Let’s Encrypt Will Stop Working For Older Android Devices

Let’s Encrypt was founded in 2012, going public in 2014, with the aim to improve security on the web. The goal was to be achieved by providing free, automated access to SSL and TLS certificates that would allow websites to make the switch over to HTTPS without having to spend any money.

Hundreds of millions of sites rely on Let’s Encrypt for their HTTPS certificate needs. HTTPS security helps protect sites and users, and makes it harder for malicious actors to steal private information.

The project has just announced that, come September 1, 2021, some older software will stop trusting their certificates. Let’s look at why this has come to pass, and what it means going forward.

Certificates Expire

When Let’s Encrypt first went public in early 2016, they issued their own root certificate, by the name ISRG Root X1. However, it takes time for companies to include updated root certificates in their software, so until recently, all Let’s Encrypt certificates were cross-signed by an IdenTrust certificate, DST Root X3. This certificate had been around much longer, and was already supported by the vast majority of OSes and browsers in regular use. This allowed Let’s Encrypt to hit the ground running while they waited for the majority of software to support their own root certificate. Continue reading “Let’s Encrypt Will Stop Working For Older Android Devices”

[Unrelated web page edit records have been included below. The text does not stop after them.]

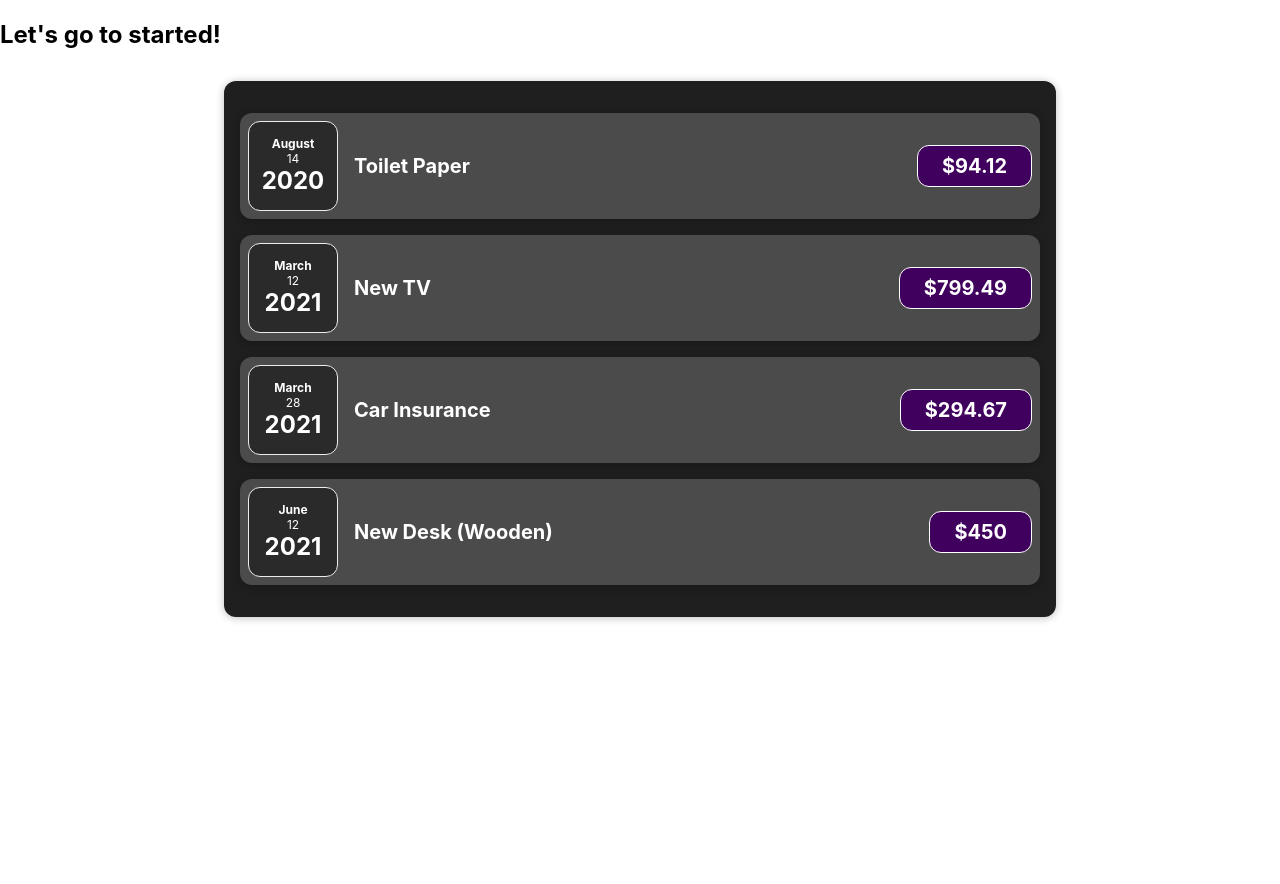
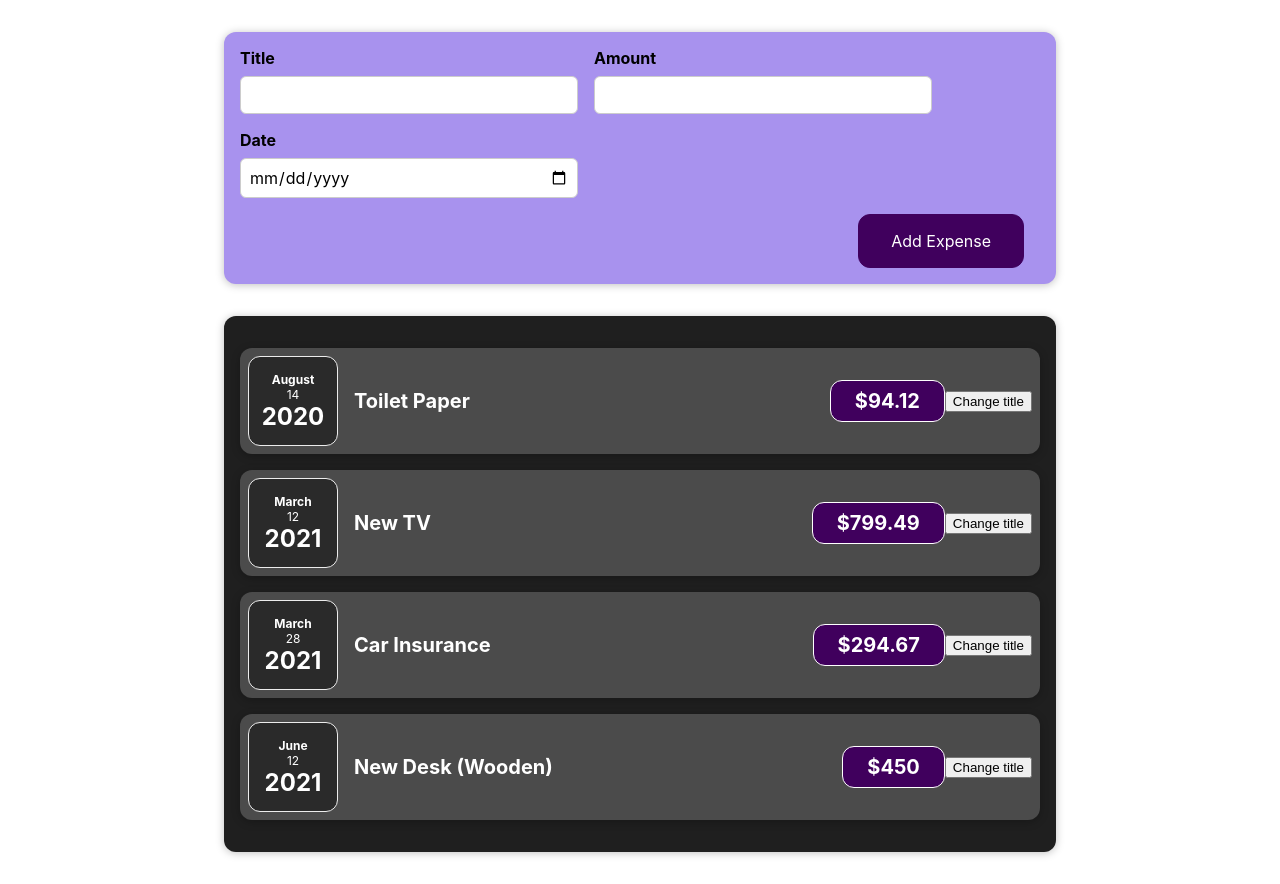
Before and after one commit to cristianvelasquezp/react-course, a React (Create React App) app: page / in a window 1280 px wide. Before the commit the page ends 800 px from the top, so only its background shows below. Built offline with nearby package versions, Linux system fonts and the light colour scheme.

Commit message:
add form for new expense

```diff
--- a/src/App.js
+++ b/src/App.js
@@ -1,5 +1,6 @@
 //import logo from './logo.svg';
 //import './App.css';
+import NewExpense from "./components/NewExpenses/NewExpense";
 import Expenses from "./components/Expenses/Expenses";
 
 function App() {
@@ -31,7 +32,7 @@
 
   return (
     <div>
-      <h2>Let's go to started!</h2>
+      <NewExpense />
       <Expenses data={expenses}/>
     </div>
   );
--- a/src/components/Expenses/ExpenseItem.js
+++ b/src/components/Expenses/ExpenseItem.js
@@ -1,16 +1,24 @@
+import React, { useState } from 'react';
 import ExpenseDate from "./ExpenseDate";
 import './ExpenseItem.css';
 
 
 function ExpenseItem(props) {
+    const [title, setTitle] = useState(props.title);
+
+    const clickHandler = () => {
+        console.log("clicked!")
+        setTitle('clicked')
+    }
 
     return (
         <div className="expense-item">
             <ExpenseDate date={props.date} />
             <div className="expense-item__description">
-                <h2>{props.title}</h2>
+                <h2>{title}</h2>
                 <div className="expense-item__price">${props.amount}</div>
             </div>
+            <button onClick={clickHandler}>Change title</button>
         </div>
     )
 }
--- /dev/null
+++ b/src/components/NewExpenses/ExpenseForm.css
@@ -0,0 +1,26 @@
+.new-expense__controls {
+    display: flex;
+    flex-wrap: wrap;
+    gap: 1rem;
+    margin-bottom: 1rem;
+    text-align: left;
+}
+
+.new-expense__control label {
+    font-weight: bold;
+    margin-bottom: 0.5rem;
+    display: block;
+}
+
+.new-expense__control input {
+    font: inherit;
+    padding: 0.5rem;
+    border-radius: 6px;
+    border: 1px solid #ccc;
+    width: 20rem;
+    max-width: 100%;
+}
+
+.new-expense__actions {
+    text-align: right;
+}
--- /dev/null
+++ b/src/components/NewExpenses/ExpenseForm.js
@@ -0,0 +1,27 @@
+import "./ExpenseForm.css"
+
+const ExpenseForm = () => {
+    return (
+        <form>
+            <div className="new-expense__controls">
+                <div className="new-expense__control">
+                    <label>Title</label>
+                    <input type="text" />
+                </div>
+                <div className="new-expense__control">
+                    <label>Amount</label>
+                    <input type="Number" min="0.01" step="0.01" />
+                </div>
+                <div className="new-expense__control">
+                    <label>Date</label>
+                    <input type="date" min="2019-01-01" max="2022-12-31" />
+                </div>
+            </div>
+            <div className="new-expense__actions">
+                <button type="submit">Add Expense</button>
+            </div>
+        </form>
+    )
+}
+
+export default ExpenseForm;
--- /dev/null
+++ b/src/components/NewExpenses/NewExpense.css
@@ -0,0 +1,38 @@
+.new-expense {
+    background-color: #a892ee;
+    padding: 1rem;
+    margin: 2rem auto;
+    width: 50rem;
+    max-width: 95%;
+    border-radius: 12px;
+    text-align: center;
+    box-shadow: 0 1px 8px rgba(0, 0, 0, 0.25);
+}
+
+.new-expense button {
+    font: inherit;
+    cursor: pointer;
+    padding: 1rem 2rem;
+    border: 1px solid #40005d;
+    background-color: #40005d;
+    color: white;
+    border-radius: 12px;
+    margin-right: 1rem;
+}
+
+.new-expense button:hover,
+.new-expense button:active {
+    background-color: #510674;
+    border-color: #510674;
+}
+
+.new-expense button.alternative {
+    color: #220131;
+    border-color: transparent;
+    background-color: transparent;
+}
+
+.new-expense button.alternative:hover,
+.new-expense button.alternative:active {
+    background-color: #ddb3f8;
+}
--- /dev/null
+++ b/src/components/NewExpenses/NewExpense.js
@@ -0,0 +1,13 @@
+import ExpenseForm from "./ExpenseForm";
+
+import "./NewExpense.css";
+
+const NewExpense = () => {
+    return(
+        <div className="new-expense">
+            <ExpenseForm></ExpenseForm>
+        </div>
+    )
+}
+
+export default NewExpense;
```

Zelda II Redux CRT Header Image

Zelda II Redux ROM Hack Plays How You Remember The Original

Going back to classic games can be a difficult experience. The forward passage of time leaves technology to stagnate, while the memories attached to those old games can morph in mysterious ways. Therein lies the problem with how you remember a game playing versus the reality of how it actually does. Developer [Jorge] saw that situation arising around Zelda II: The Adventure of Link, and it inspired him to create the Zelda II Redux ROM hack.

Years in the making, Zelda II Redux takes a relatively light-handed approach to revising the original NES game. Graphical enhancements include: a reworked HUD complete with the series’ tradition of hearts, animated enemy icons in the over world, a new title screen, and giving Link the shield from the Famicom Disk System release’s box art. Text speed has been increased and a revised translation of the Japanese script has been incorporated. Under the hood, all sorts of boss battles have been re-balanced while casting magic spells doesn’t require multiple return trips to the pause menu. Though Zelda II Redux’s most important feature may be the inclusion of manual saving via “Up + A” on the pause menu. There are also a whole host of other changes Zelda II Redux incorporates in order to bring Link’s second adventure more inline with the rest of the Legend of Zelda series that can be found on the project’s change log.

To play Zelda II Redux requies an IPS patching program, like LunarIPS, along with a clean dumped image of Zelda II: The Adventure of Link. Dumping NES cartridges is easier than ever these days due to many cartridge dumper devices being plug-and-play over USB. A successfully patched ROM file can be played in an emulator or on actual NES hardware through a flash cart. A video of a tool-assisted speedrun has been included below, so there may be some new strategies to employ.
Continue reading “Zelda II Redux ROM Hack Plays How You Remember The Original”

Building A Vector Graphics Machine From Scratch Including The CRT

Over the years we’ve seen quite a few projects involving vector graphics, but the spaceship game created by [Mark Aren] especially caught our eye because in it he has tackled building a vector display from scratch rather than simply using a ready-made one such as an oscilloscope. As if the vector game itself wasn’t interesting enough, the process of designing the electronics required to drive a CRT is something that might have been commonplace decades ago but which few electronics enthusiasts in 2020 will have seen.

In his write-up he goes into detail on the path that took him to his component choices, and given the unusual nature of the design for 2020 it;s a fascinating opportunity to see the job done with components that would have been unheard of in the 1950s or 1960s. He eventually settled on a high voltage long-tailed pair of bipolar transistors, driven by a single op-amp to provide the differential signal required by the deflection electrodes. The mix of old and new also required a custom-fabricated socket for the CRT. On the game side meanwhile, an ATmega328 does the heavy lifting, through a DAC. He goes into some detail on DAC selection, having found some chips gave significant distortion.

All in all this is an impressive project from all angles, and we’re bowled over by it. Of course, if you fancy a play with vector graphics, perhaps there’s a simpler way.